His entry begins:
My admittedly poor attention span demands that I read more than one book at a time, so right now I’m rotating through three different books.Among the praise for Something Missing:
I’m close to finishing Pride and Prejudice and Zombies, by Jane Austen and Seth Grahame-Smith. When I’m working on a book, as I am now, I often find myself unable to read fiction, as the voice of the narrator threatens to blend in with my own, especially when the narrative voice is especially strong. But I’ve read Pride and Prejudice before, and this book honors the original text to such a degree that it’s been more of an amusement and a novelty than a genuine dip into a new story. The concept is ingenious, the interweaving of zombies into the original story is brilliant, and it’s simply a lot of fun to read. I’m left wondering if high school English teachers might benefit from replacing the original text with this one when faced with a class full of reluctant readers. The story exists enough in its original form to credit Austen as an author, but it may have just enough “zombie mayhem” to keep...[read on]
"Who wants to catch a thief when he's as endearing as Martin Railsback, the oddball hero of Matthew Dicks's first novel, SOMETHING MISSING? Martin is, after all, prone to rob people of items they'll never miss (a bar of soap, a few sticks of butter, the odd diamond) as a way of getting to know them. Despite his obsessive-compulsive work ethic, Martin manages to get himself in trouble over a toothbrush--but not before we've decided to let him in next time he calls."Visit Matthew Dicks' website and Facebook page.
—New York Times Book Review
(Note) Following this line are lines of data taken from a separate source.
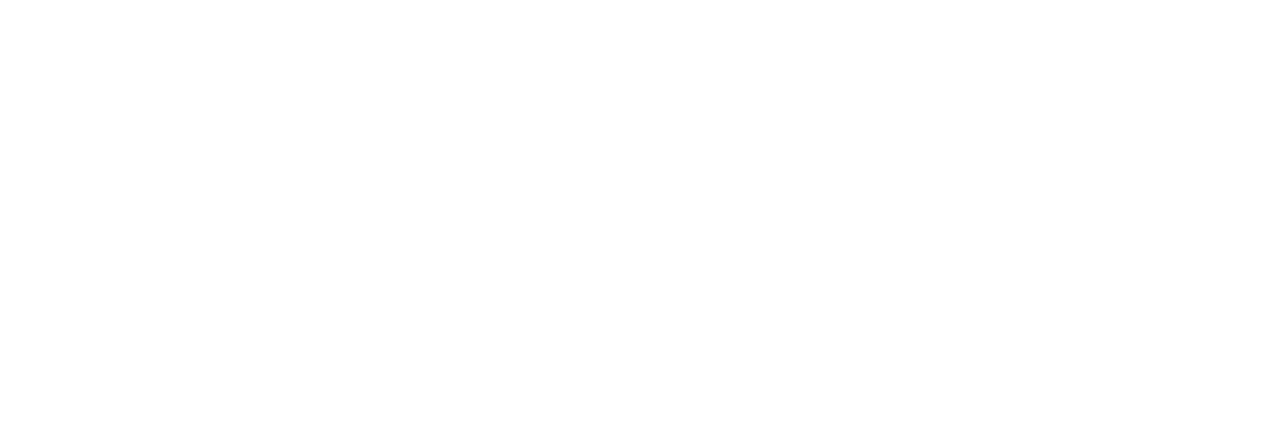
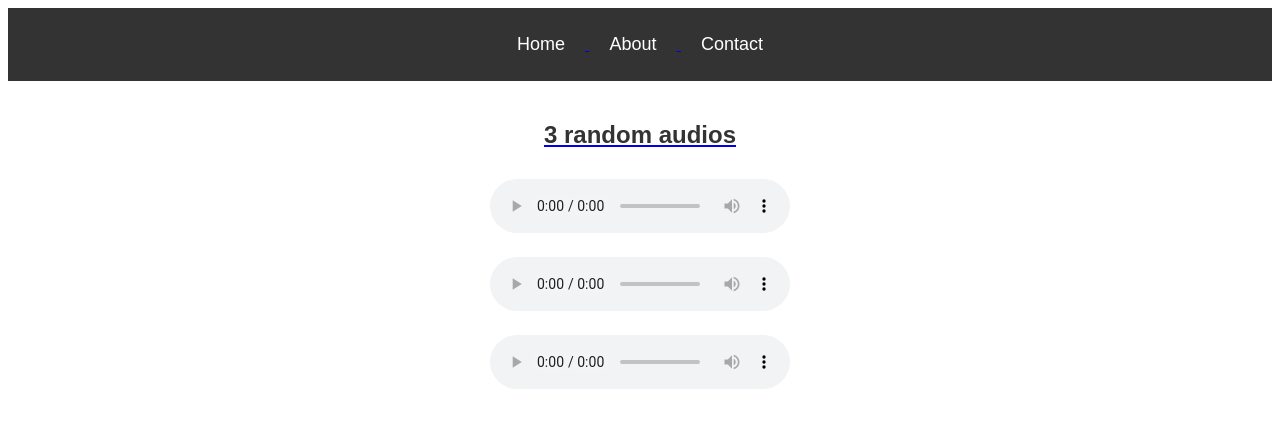
Before and after one commit to acciojob/semantic-navbar-and-audios-9087000, a website: page main.html in a window 1280 px wide. Drawn offline with Linux system fonts and the light colour scheme.

Commit message:
created a submission

```diff
--- a/main.html
+++ b/main.html
@@ -3,11 +3,39 @@
 <html>
 
 <head>
+	<meta charset="utf-8">
+	<meta name ="viewport" content="width=content-width, initial-scale=1.0">
+	<title>Semantic Navbar & Audios</title>
 	<link rel="stylesheet" href="styles.css">
 </head>
 
 <body>
 	<!-- the entire body must be written by student -->
+	<nav>
+		<ul>
+			<li><a href="#home">Home</li>
+			<li><a href="#about">About</li>
+			<li><a href="#contact">Contact</li>
+		</ul>
+	</nav>
+
+	<section>
+		<h2>3 random audios</h2>
+		<audio controls>
+            <source src="http://commondatastorage.googleapis.com/codeskulptor-demos/DDR_assets/Kangaroo_MusiQue_-_The_Neverwritten_Role_Playing_Game.mp3" type="audio/mp3">
+            Your browser does not support the audio element.
+        </audio>
+        <br>
+        <audio controls>
+            <source src="http://commondatastorage.googleapis.com/codeskulptor-demos/DDR_assets/Epoq-Lepidoptera.ogg" type="audio/ogg">
+            Your browser does not support the audio element.
+        </audio>
+        <br>
+        <audio controls>
+            <source src="http://codeskulptor-demos.commondatastorage.googleapis.com/pang/paza-moduless.mp3" type="audio/mp3">
+            Your browser does not support the audio element.
+        </audio>
+	</section>
     <script type="text/javascript" src="./script.js">
 </script>
 
--- a/script.js
+++ b/script.js
@@ -1 +1,27 @@
 //your code here
+ const homeLink = document.getElementById('homeLink');
+        const aboutLink = document.getElementById('aboutLink');
+        const contactLink = document.getElementById('contactLink');
+
+        // Function to remove 'active' class from all links
+        function removeActiveClasses() {
+            homeLink.classList.remove('active');
+            aboutLink.classList.remove('active');
+            contactLink.classList.remove('active');
+        }
+
+        // Event listeners for navigation links
+        homeLink.addEventListener('click', function () {
+            removeActiveClasses();
+            homeLink.classList.add('active');
+        });
+
+        aboutLink.addEventListener('click', function () {
+            removeActiveClasses();
+            aboutLink.classList.add('active');
+        });
+
+        contactLink.addEventListener('click', function () {
+            removeActiveClasses();
+            contactLink.classList.add('active');
+        });
--- a/styles.css
+++ b/styles.css
@@ -1,2 +1,52 @@
 
 /* Your CSS Code here. */
+body {
+	font-family: Arial, sans-serif;
+	marigin: 0;
+	padding: 0;
+}
+
+nav {
+	background-color: #333;
+	padding: 10px 0;
+}
+
+nav ul {
+	list-style-type: none;
+	marigin: 0;
+	padding: 0;
+	text-align: center;
+}
+
+nav ul li {
+	display: inline;
+	margin: 0 20px;
+}
+
+nav ul li a {
+	color: white;
+	text-decoration: none;
+	font-size: 18px;
+}
+
+nav ul li a:hover {
+	color: yellow;
+}
+
+.active{
+	color:yellow;
+}
+
+section {
+            padding: 20px;
+            text-align: center;
+        }
+
+        section h2 {
+            margin-bottom: 20px;
+            color: #333;
+        }
+
+        audio {
+            margin: 10px;
+        }
```
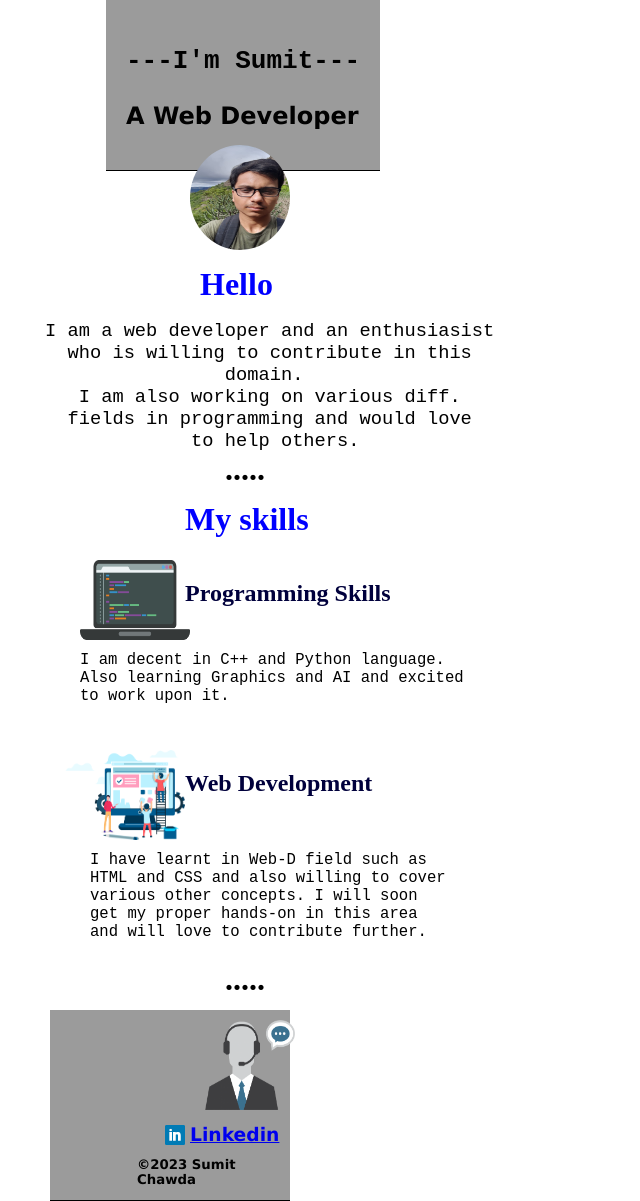
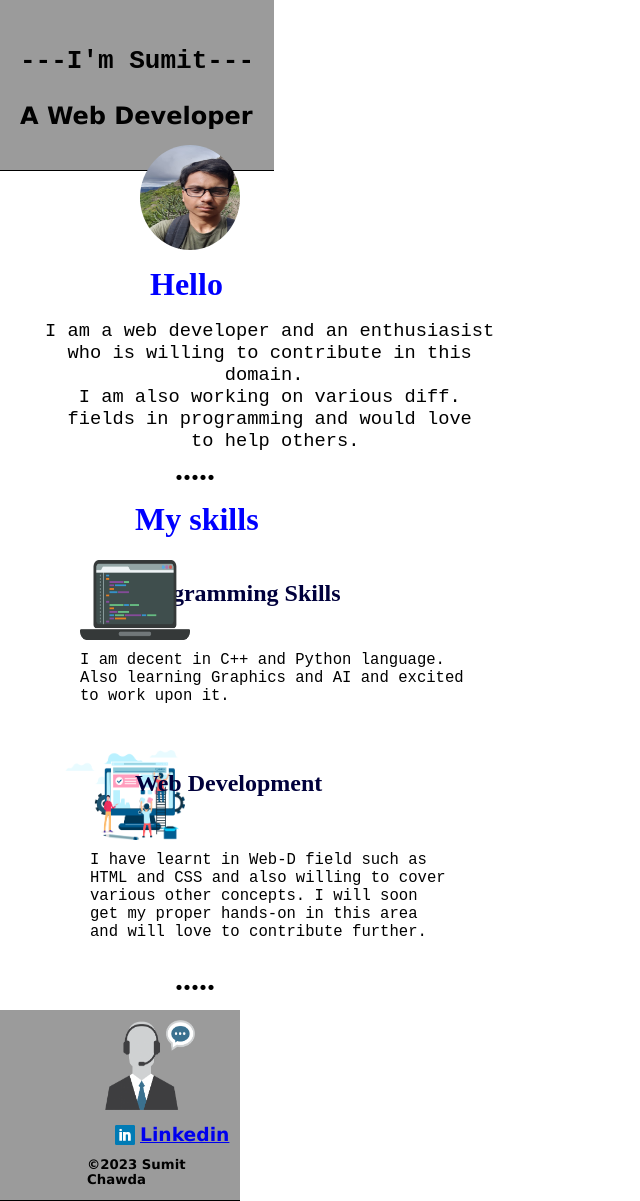
Before and after one commit to smtko/portfolio, a plain HTML site: page index.html in a window 1280 px wide. Shown: the whole page, without its empty margins (0-640 px from the left). Drawn offline with Linux system fonts and the light colour scheme.

Commit message:
Update port.css

```diff
--- a/port.css
+++ b/port.css
@@ -2,7 +2,7 @@
 {
   font-family: verdana;
   position: absolute;
-  left : 106px;
+  left : 0px;
   top:0px;
   height : 130px;
   padding : 20px 20px;
@@ -14,14 +14,14 @@
 {
   position: absolute;
   top : 145px;
-  left : 190px;
+  left : 140px;
   border-radius: 70%;
 }
 #hello
 {
   position: absolute;
   top : 245px;
-  left : 200px;
+  left : 150px;
   color : blue;
 }
 #desc
@@ -34,20 +34,20 @@
 {
   position: absolute;
   top : 430px;
-  left : 225px;
+  left : 175px;
 }
 #skills
 {
   position: absolute;
   top : 480px;
-  left : 185px;
+  left : 135px;
   color : blue;
 }
 #one
 {
   position: absolute;
   top : 560px;
-  left : 185px;
+  left : 135px;
   color : rgb(0,0,60);
 }
 #img1
@@ -77,7 +77,7 @@
 {
   position: absolute;
   top : 750px;
-  left : 185px;
+  left : 135px;
   color : rgb(0,0,60);
 }
 #d2
@@ -90,13 +90,13 @@
 {
   position: absolute;
   top : 940px;
-  left : 225px;
+  left : 175px;
 }
 #img3
 {
   position: absolute;
   top : 10px;
-  left : 155px;
+  left : 105px;
 }
 
 #in
@@ -121,7 +121,7 @@
 {
   font-family: verdana;
   position: absolute;
-  left : 50px;
+  left : 0px;
   top:1010px;
   height : 150px;
   width : 200px;
```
“A quirky and endearing first novel that makes you wonder if that misplaced stick of butter or can of soup means there’s a burglar prowling your pantry. If that thief is Martin Railsback, you might be glad. He’s the kind of burglar you could conceivably want in your house.”
—M. Ann Jacoby, author of Life After Genius
“A funny, suspenseful and thoroughly original debut that will keep you up to the wee hours flipping pages.”
—David Rosen, author of I Just Want My Pants Back
Writers Read: Matthew Dicks.